1 med. chile verde or a small jalapeno

Boil the tomatillos whole with the chile verde.
Separately boil the chicken pieces (with extra onion and garlic)
After 15-20 minutes…..

Put the chopped onion in a blender with garlic, lettuce, herbs, cilantro, cumin, and some of the chicken broth

Pour the blended stuff into a deep skillet with a little oil, heat to simmer

Blend the cooked tomatillos and pepitas with broth and process in the blender. Add to the herb mix in the skillet. Add the Knorr boullion and then cook about 15 minutes until it thickens. Taste and add salt if needed (probably won’t be!) 

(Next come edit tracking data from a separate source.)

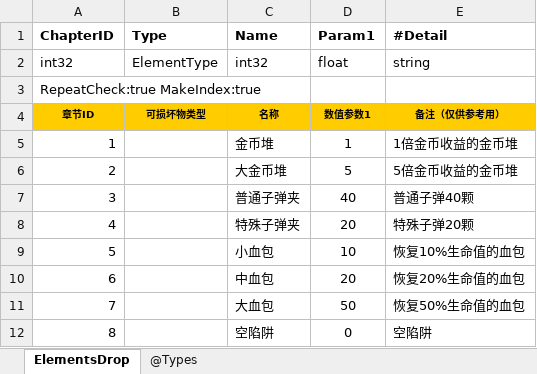
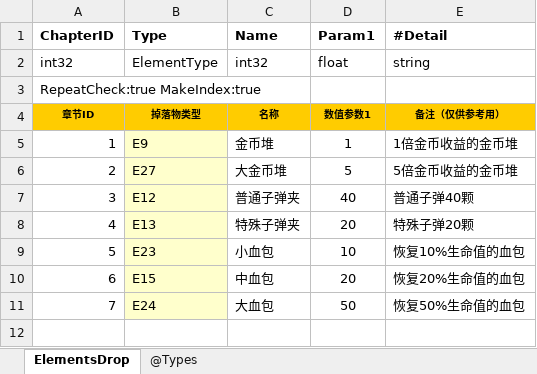
Before and after one commit to wzwqhfy/gunfire_config_table, an Excel workbook: 程序用_正式版_基础版/ElementsDrop.xlsx, sheet ElementsDrop, drawn as a sheet; values as stored, in another font and other column widths than the file's, no borders; the diff names each change by its address in the sheet, - before the commit and + after, or states it on an @@ line.

```diff
--- a/程序用_正式版_基础版/ElementsDrop.xlsx (sheet ElementsDrop)
+++ b/程序用_正式版_基础版/ElementsDrop.xlsx (sheet ElementsDrop)
-B4 (Type): 可损坏物类型
+B4 (Type): 掉落物类型
-B5 (Type): (empty)
+B5 (Type): E9
-B5:B11 fill: none
+B5:B11 fill: #FFFFCC
-B6 (Type): (empty)
+B6 (Type): E27
-B7 (Type): (empty)
+B7 (Type): E12
-B8 (Type): (empty)
+B8 (Type): E13
-B9 (Type): (empty)
+B9 (Type): E23
-B10 (Type): (empty)
+B10 (Type): E15
-B11 (Type): (empty)
+B11 (Type): E24
-row 12: 8 |  | 空陷阱 | 0 | 空陷阱
```
Also changed, not shown: 程序用_正式版_基础版/ElementsDamage.xlsx, 程序用_正式版_基础版/ElementsTrap.xlsx, 3 other files.
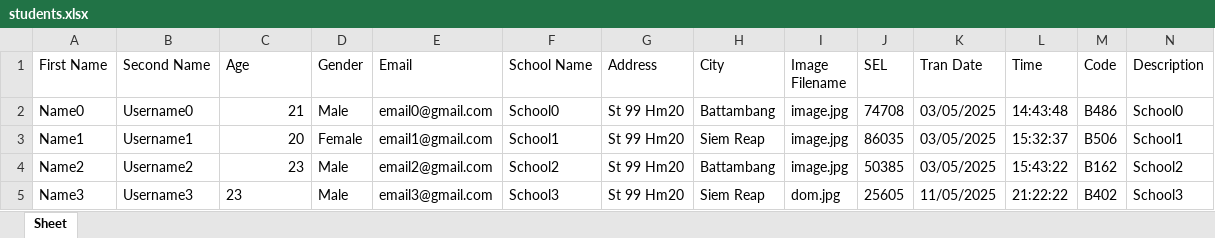
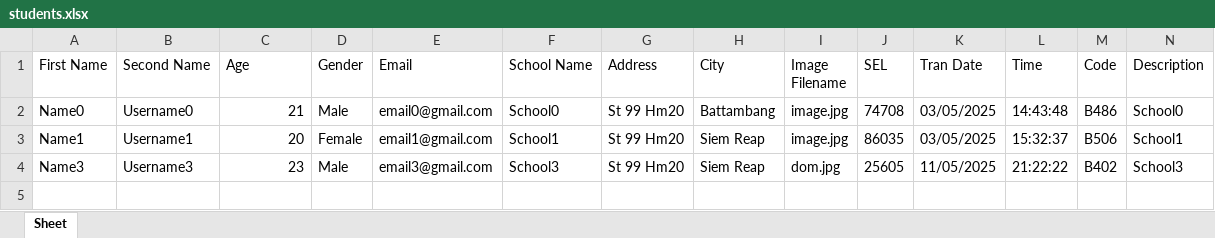
Before and after one commit to JackyDOM/Thesis_Project_FInal, an Excel workbook: static/students.xlsx, sheet Sheet, drawn as a sheet; only a part is shown; values as stored, in another font and other column widths than the file's, no borders; removed rows and columns are numbered as before the commit, all else as after; rows hold the shown columns only; the diff names each change by its address in the sheet, - before the commit and + after, or states it on an @@ line.

```diff
--- a/static/students.xlsx (sheet Sheet)
+++ b/static/students.xlsx (sheet Sheet)
-row 4: Name2 | Username2 | 23 | Male | email2@gmail.com | School2 | St 99 Hm20 | Battambang | image.jpg | 50385 | 03/05/2025 | 15:43:22 | B162 | School2
-C4 alignment: left
+C4 alignment: right
```
Also changed, not shown: 4 other files.
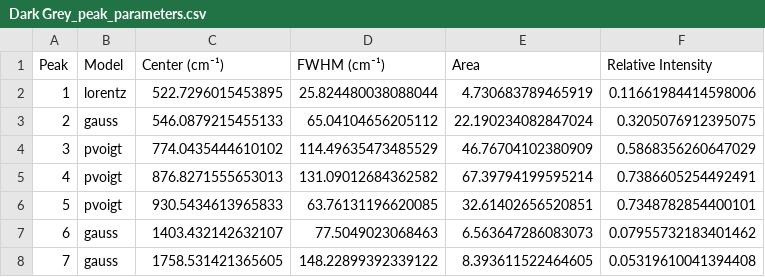
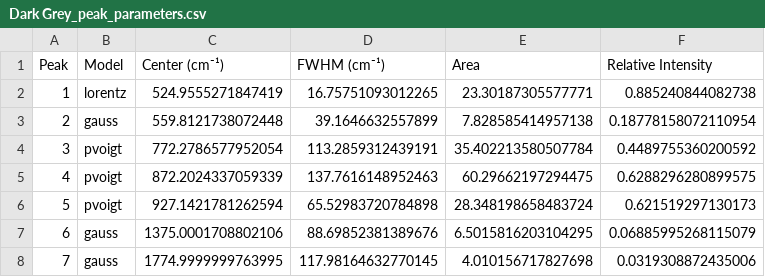
Before and after one commit to JaimeLRuiz/raman-spectra-processing, a CSV file: output/Dark Grey_peak_parameters.csv, drawn as a sheet.

```diff
--- a/output/Dark Grey_peak_parameters.csv
+++ b/output/Dark Grey_peak_parameters.csv
@@ -1,8 +1,8 @@
 Peak,Model,Center (cm⁻¹),FWHM (cm⁻¹),Area,Relative Intensity
-1,lorentz,522.7296015453895,25.824480038088044,4.730683789465919,0.11661984414598006
-2,gauss,546.0879215455133,65.04104656205112,22.190234082847024,0.3205076912395075
-3,pvoigt,774.0435444610102,114.49635473485529,46.76704102380909,0.5868356260647029
-4,pvoigt,876.8271555653013,131.09012684362582,67.39794199595214,0.7386605254492491
-5,pvoigt,930.5434613965833,63.76131196620085,32.61402656520851,0.7348782854400101
-6,gauss,1403.432142632107,77.5049023068463,6.563647286083073,0.07955732183401462
-7,gauss,1758.531421365605,148.22899392339122,8.393611522464605,0.05319610041394408
+1,lorentz,524.9555271847419,16.75751093012265,23.30187305577771,0.885240844082738
+2,gauss,559.8121738072448,39.1646632557899,7.828585414957138,0.18778158072110954
+3,pvoigt,772.2786577952054,113.2859312439191,35.402213580507784,0.4489755360200592
+4,pvoigt,872.2024337059339,137.7616148952463,60.29662197294475,0.6288296280899575
+5,pvoigt,927.1421781262594,65.52983720784898,28.348198658483724,0.621519297130173
+6,gauss,1375.0001708802106,88.69852381389676,6.5015816203104295,0.06885995268115079
+7,gauss,1774.9999999763995,117.98164632770145,4.010156717827698,0.0319308872435006
```
Also changed, not shown: output/Dark Grey_fitted_curve.csv, 2 other files.
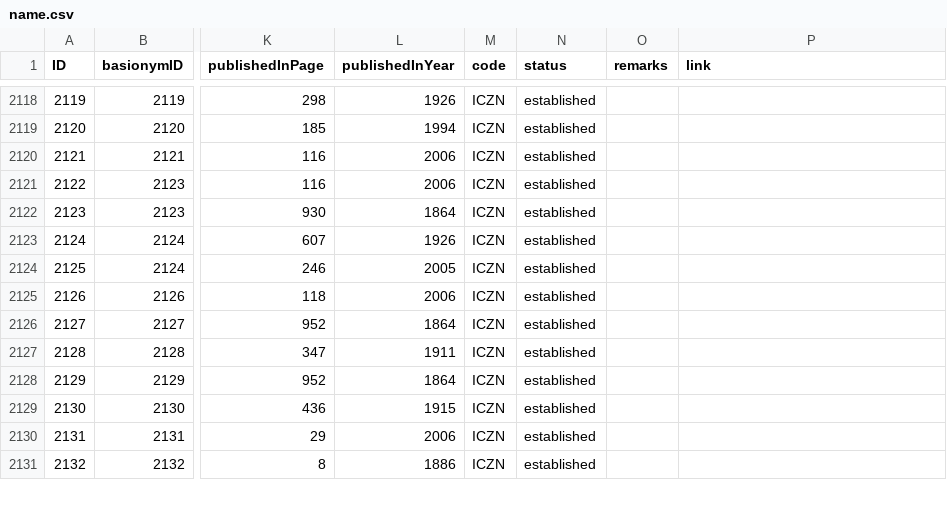
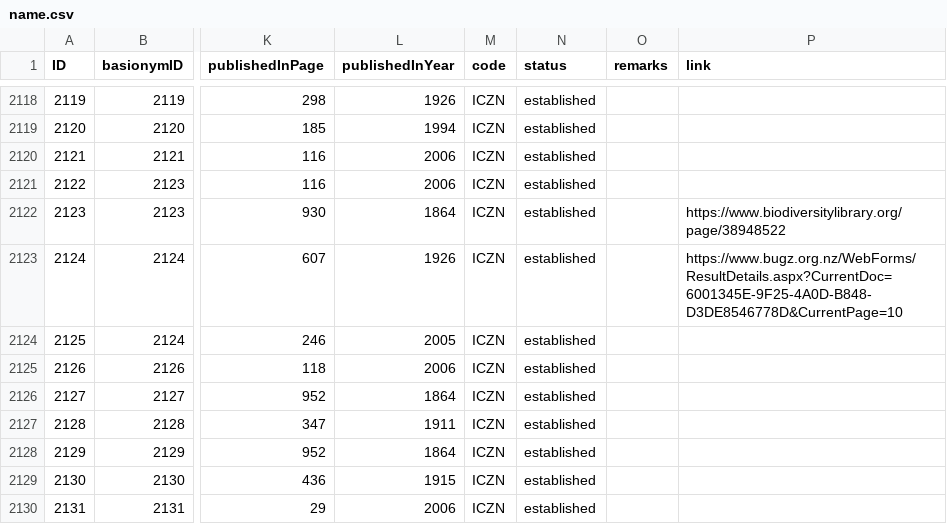
Before and after one commit to dhobern/pterophoroidea, a CSV file: coldp/data/name.csv, drawn as a sheet; only a part is shown, gaps mark what is left out; the shorter side is filled out with more unchanged rows; the diff names each change by its address in the sheet, - before the commit and + after, or states it on an @@ line.

```diff
--- a/coldp/data/name.csv
+++ b/coldp/data/name.csv
-P2122 (link): (empty)
+P2122 (link): https://www.biodiversitylibrary.org/page/38948522
-P2123 (link): (empty)
+P2123 (link): https://www.bugz.org.nz/WebForms/ResultDetails.aspx?CurrentDoc=6001345E-9F25-4A0D-B848-D3DE8546778D&CurrentPage=10
```
Also changed, not shown: coldp/data/namereference.csv, coldp/data/reference.csv.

Friday, August 17, 2012

Fundraising for kids

Being back in my own home after 6 months in Mexico has been like a vacation from traveling retirement, my new lifestyle. I kinda like it. So true of vacations, you think you could live in that vacation destination forever, but after a while, it gets to be like real meet people, problems arise, health issues come up, you need a haircut, you start setting goals....

One of the goals I wanted to accomplish before taking off to Europe and continuing on with living at large in the world, was to earn some money for Casa de las Flores, so they could get another bathroom working.  Read about the school here:  CasaFlores

So tonight, in Los Alamos, with the help of longtime friends, we will put on a Mexican dinner (no not tacos) of moles, a red and a green. I learned to make green mole from Malena and will post the recipe here. The kicker is you need fresh epazote and that is very difficult to find, even in parts of Mexico. Many stores in New Mexico cater to Mexicans, but those people are mostly from Chihuahua and Sonora, not deep in the heartland...Oaxaca or Chiapas. So consequently, epazote is not readily available. I did buy some dried and that will just have to do.

We hope to raise about $600 and early donations have netted $120. Thirty people are signed up for the dinner and I expect about ten others to show up at the last minute, they always do. It will be a lot of fun, we're showing the movie Which Way Home, the story of children, from 9-17 who travel alone or in pairs across Mexico to reach the US. It's so dangerous, yet they do it and some do it more than once. One boy in the documentary reached the US only to be detained by immigration and ultimately sent back to Guatemala. He did it again before being detained in Washington state. Amazing. He was 13.

The kids in San Cristobal are equally street savy and grow up tough and wary. Most never learn to read unless they can occasionally go to a school like Casa de las Flores. Too many of them only see a future outside of Mexico. And getting out can be deadly.